TASK STATEMENT
From the entries below, copy every line holding the word "uuid".

(SOURCE DATA)

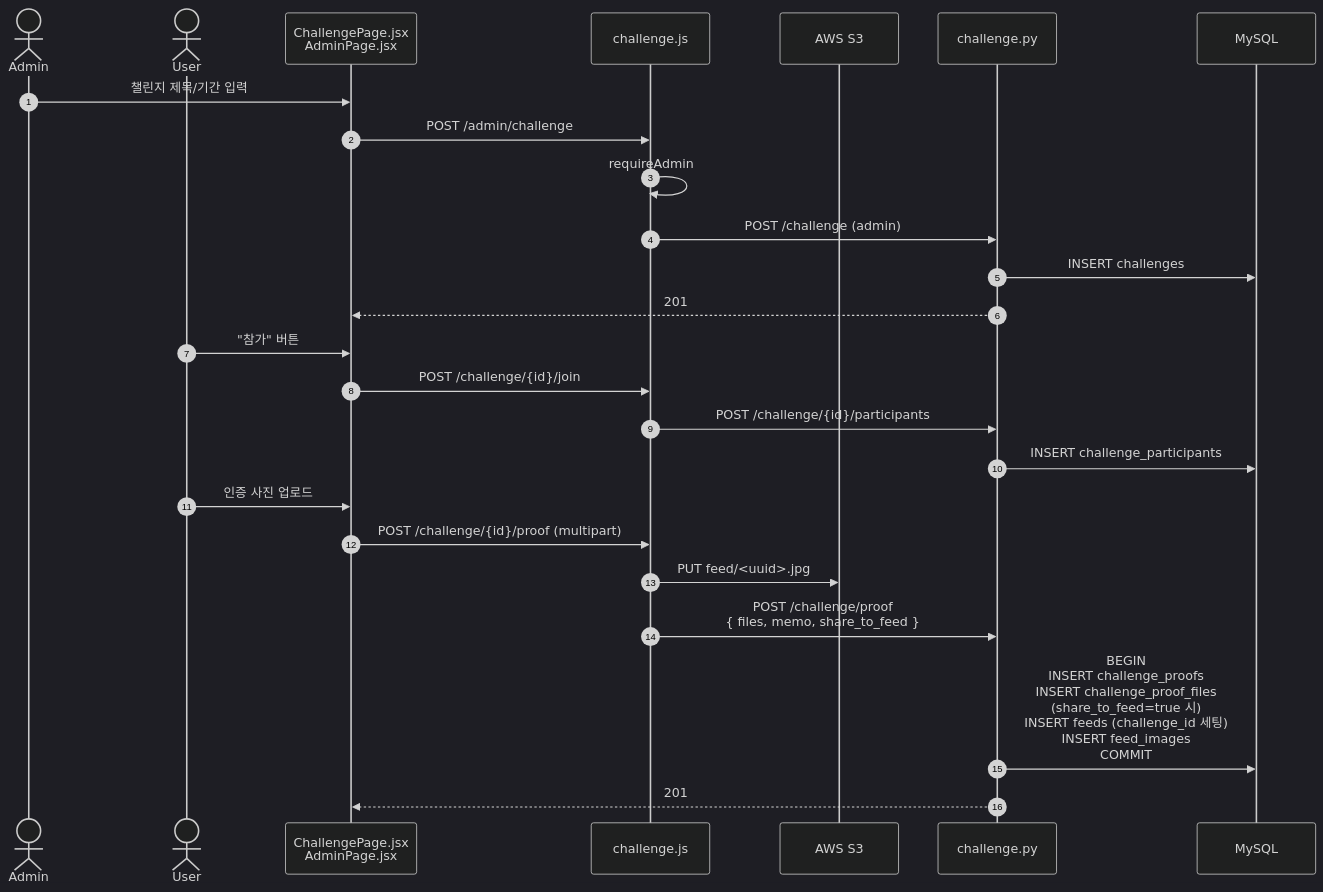
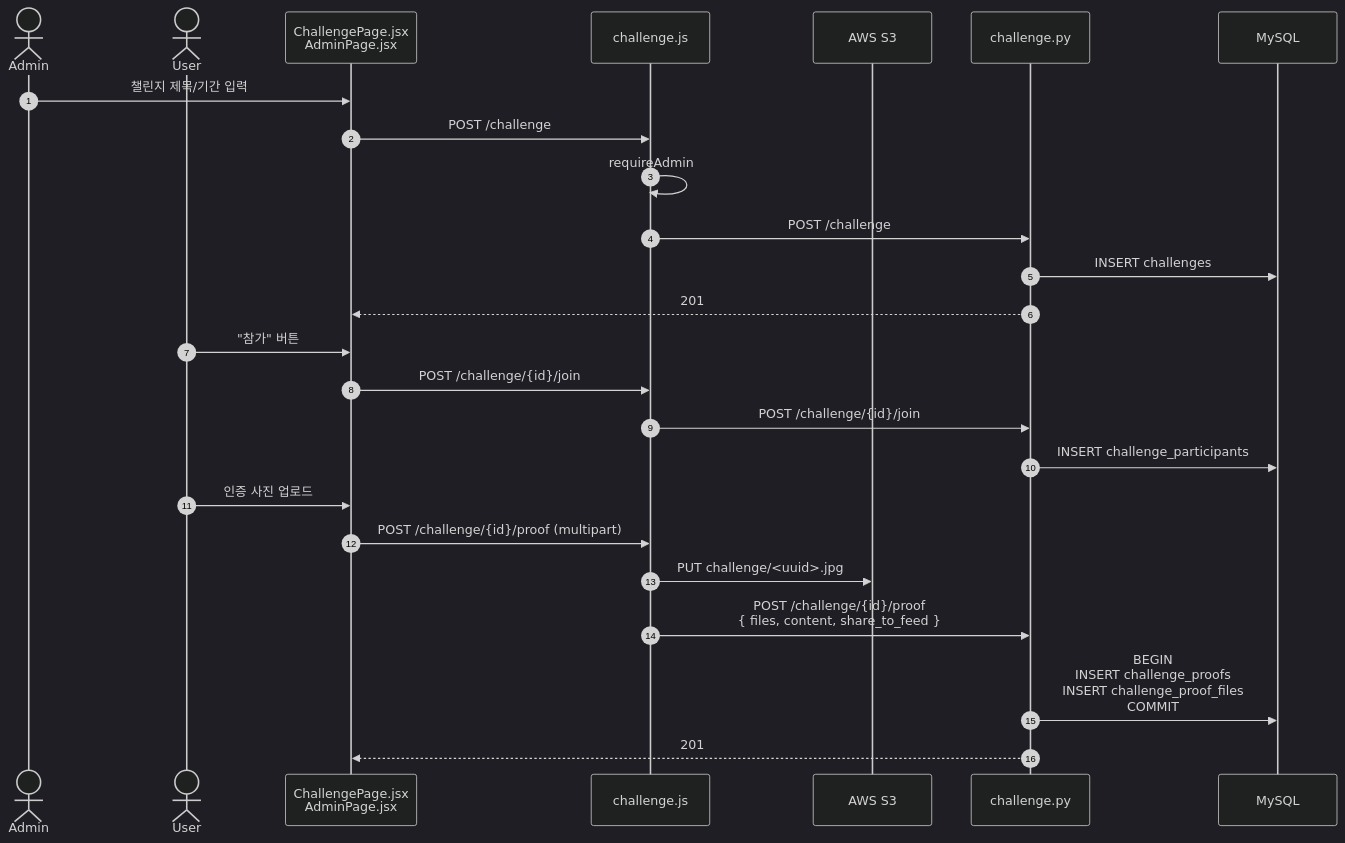
The fifth of 6 diagrams in docs/report/05-feature-flows.md (junseoja/capston), drawn with Mermaid (dark theme) before and after one commit. The commit also changed other lines of this file and 9 other files, not shown here.

````diff
--- a/docs/report/05-feature-flows.md
+++ b/docs/report/05-feature-flows.md
@@ -123,30 +123,30 @@
 ```mermaid
 sequenceDiagram
     autonumber
     actor A as Admin
     actor U as User
     participant FE as ChallengePage.jsx<br/>AdminPage.jsx
     participant BE as challenge.js
     participant S3 as AWS S3
     participant API as challenge.py
     participant DB as MySQL
 
     A->>FE: 챌린지 제목/기간 입력
-    FE->>BE: POST /admin/challenge
+    FE->>BE: POST /challenge
     BE->>BE: requireAdmin
-    BE->>API: POST /challenge (admin)
+    BE->>API: POST /challenge
     API->>DB: INSERT challenges
     API-->>FE: 201
 
     U->>FE: "참가" 버튼
     FE->>BE: POST /challenge/{id}/join
-    BE->>API: POST /challenge/{id}/participants
+    BE->>API: POST /challenge/{id}/join
     API->>DB: INSERT challenge_participants
 
     U->>FE: 인증 사진 업로드
     FE->>BE: POST /challenge/{id}/proof (multipart)
-    BE->>S3: PUT feed/<uuid>.jpg
-    BE->>API: POST /challenge/proof<br/>{ files, memo, share_to_feed }
-    API->>DB: BEGIN<br/>INSERT challenge_proofs<br/>INSERT challenge_proof_files<br/>(share_to_feed=true 시)<br/>INSERT feeds (challenge_id 세팅)<br/>INSERT feed_images<br/>COMMIT
+    BE->>S3: PUT challenge/<uuid>.jpg
+    BE->>API: POST /challenge/{id}/proof<br/>{ files, content, share_to_feed }
+    API->>DB: BEGIN<br/>INSERT challenge_proofs<br/>INSERT challenge_proof_files<br/>COMMIT
     API-->>FE: 201
 ```
````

(End SOURCE DATA)

TASK OUTPUT
-    BE->>S3: PUT feed/<uuid>.jpg
+    BE->>S3: PUT challenge/<uuid>.jpg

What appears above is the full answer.